### WHAT NEEDS TO BE DONE
Whenever a line in the records below holds the string "OPSEC", copy it out.

### Dataset entries
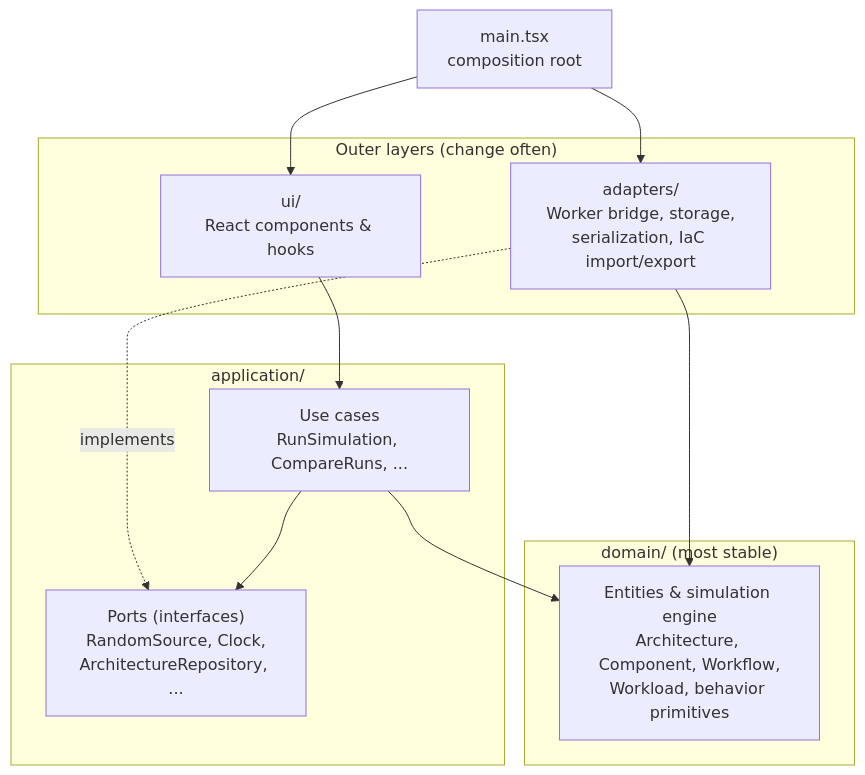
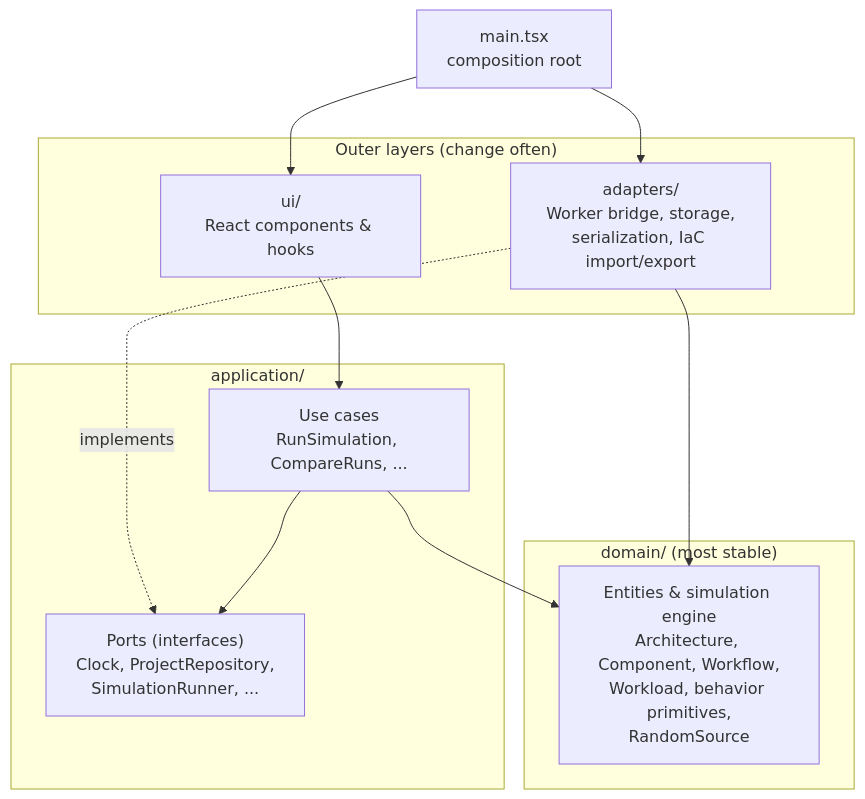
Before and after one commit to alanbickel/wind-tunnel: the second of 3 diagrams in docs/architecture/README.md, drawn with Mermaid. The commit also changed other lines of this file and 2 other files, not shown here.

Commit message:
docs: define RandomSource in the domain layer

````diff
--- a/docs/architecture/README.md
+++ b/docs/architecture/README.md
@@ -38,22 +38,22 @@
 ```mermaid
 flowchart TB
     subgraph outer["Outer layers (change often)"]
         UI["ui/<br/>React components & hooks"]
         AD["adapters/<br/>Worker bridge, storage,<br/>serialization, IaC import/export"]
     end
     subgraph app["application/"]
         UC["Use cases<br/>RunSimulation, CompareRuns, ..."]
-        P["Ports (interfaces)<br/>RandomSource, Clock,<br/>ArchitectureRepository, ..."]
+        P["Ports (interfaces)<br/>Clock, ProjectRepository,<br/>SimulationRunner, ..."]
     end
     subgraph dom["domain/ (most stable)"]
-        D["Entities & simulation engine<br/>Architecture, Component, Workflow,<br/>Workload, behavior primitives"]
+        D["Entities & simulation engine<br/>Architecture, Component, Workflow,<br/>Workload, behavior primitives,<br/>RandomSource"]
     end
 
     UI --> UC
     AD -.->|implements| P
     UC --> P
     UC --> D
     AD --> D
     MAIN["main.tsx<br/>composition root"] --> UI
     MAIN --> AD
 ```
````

==

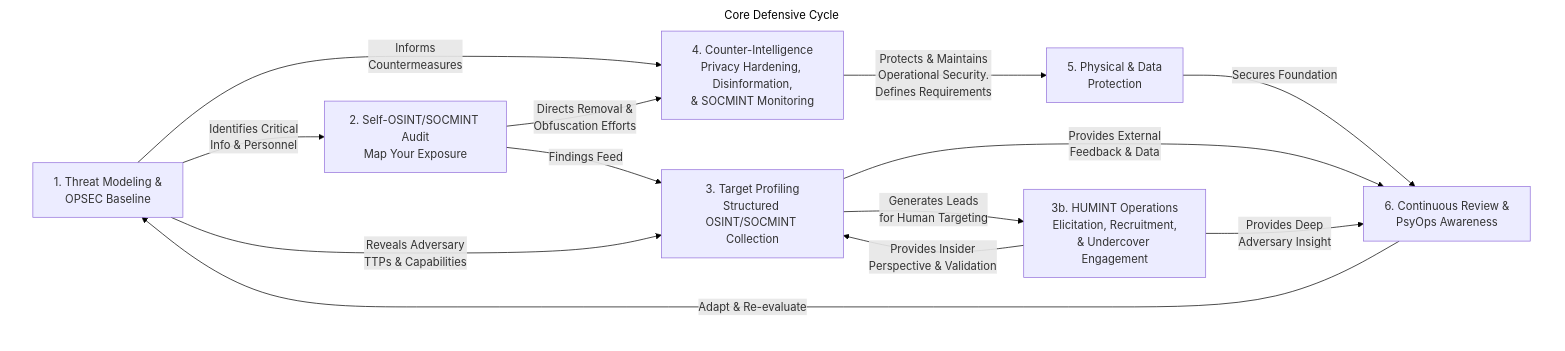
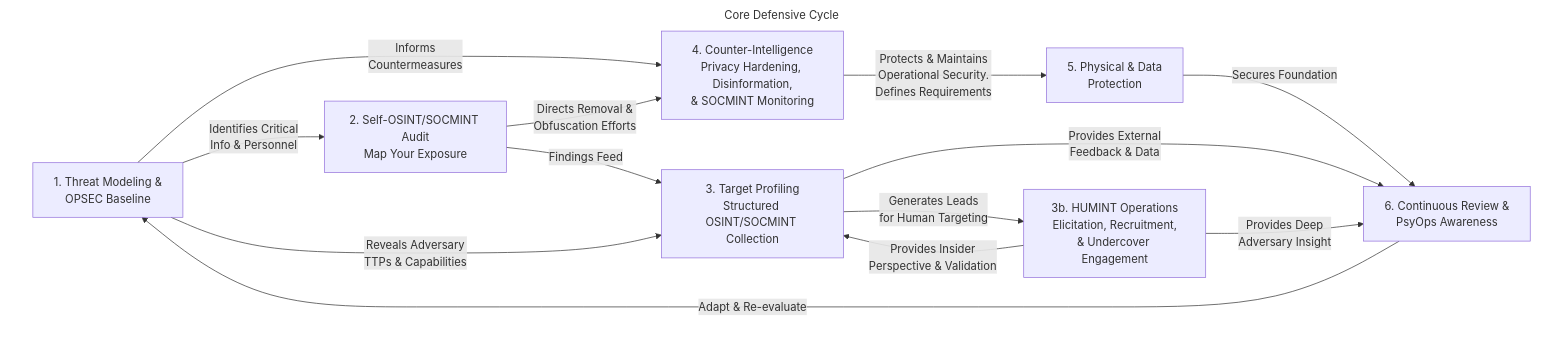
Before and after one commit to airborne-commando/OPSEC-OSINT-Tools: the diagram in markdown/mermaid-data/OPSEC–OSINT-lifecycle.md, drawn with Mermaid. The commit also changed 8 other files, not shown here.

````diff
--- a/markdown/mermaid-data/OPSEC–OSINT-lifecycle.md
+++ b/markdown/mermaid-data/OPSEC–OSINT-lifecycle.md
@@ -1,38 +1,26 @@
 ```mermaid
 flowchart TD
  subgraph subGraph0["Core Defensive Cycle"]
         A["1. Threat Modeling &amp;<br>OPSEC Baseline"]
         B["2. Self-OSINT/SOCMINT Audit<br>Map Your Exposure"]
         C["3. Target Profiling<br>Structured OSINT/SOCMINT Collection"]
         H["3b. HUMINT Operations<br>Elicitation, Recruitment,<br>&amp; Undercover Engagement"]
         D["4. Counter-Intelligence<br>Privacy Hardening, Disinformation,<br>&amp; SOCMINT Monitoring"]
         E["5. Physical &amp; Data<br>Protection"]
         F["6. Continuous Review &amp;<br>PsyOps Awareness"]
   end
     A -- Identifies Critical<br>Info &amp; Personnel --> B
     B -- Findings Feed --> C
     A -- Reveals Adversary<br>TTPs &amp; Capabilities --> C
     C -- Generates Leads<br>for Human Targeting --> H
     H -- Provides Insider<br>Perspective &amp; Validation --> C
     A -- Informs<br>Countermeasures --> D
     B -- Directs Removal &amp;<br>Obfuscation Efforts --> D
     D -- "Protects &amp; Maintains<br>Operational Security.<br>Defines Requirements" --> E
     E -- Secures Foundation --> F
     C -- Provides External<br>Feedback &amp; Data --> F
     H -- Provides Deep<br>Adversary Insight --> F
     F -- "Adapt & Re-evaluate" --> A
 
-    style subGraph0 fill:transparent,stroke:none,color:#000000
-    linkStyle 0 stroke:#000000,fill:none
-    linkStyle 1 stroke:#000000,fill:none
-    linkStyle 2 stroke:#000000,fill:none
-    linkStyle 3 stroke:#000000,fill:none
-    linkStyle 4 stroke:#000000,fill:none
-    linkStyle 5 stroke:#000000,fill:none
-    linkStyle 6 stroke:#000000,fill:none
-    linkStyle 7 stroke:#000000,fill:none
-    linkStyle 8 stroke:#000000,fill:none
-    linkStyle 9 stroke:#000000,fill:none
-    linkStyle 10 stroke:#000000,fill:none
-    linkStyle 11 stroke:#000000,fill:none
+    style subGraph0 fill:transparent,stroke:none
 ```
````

### ANSWER TO THE EXERCISE
Before and after one commit to airborne-commando/OPSEC-OSINT-Tools: the diagram in markdown/mermaid-data/OPSEC–OSINT-lifecycle.md, drawn with Mermaid. The commit also changed 8 other files, not shown here.
--- a/markdown/mermaid-data/OPSEC–OSINT-lifecycle.md
+++ b/markdown/mermaid-data/OPSEC–OSINT-lifecycle.md
         A["1. Threat Modeling &amp;<br>OPSEC Baseline"]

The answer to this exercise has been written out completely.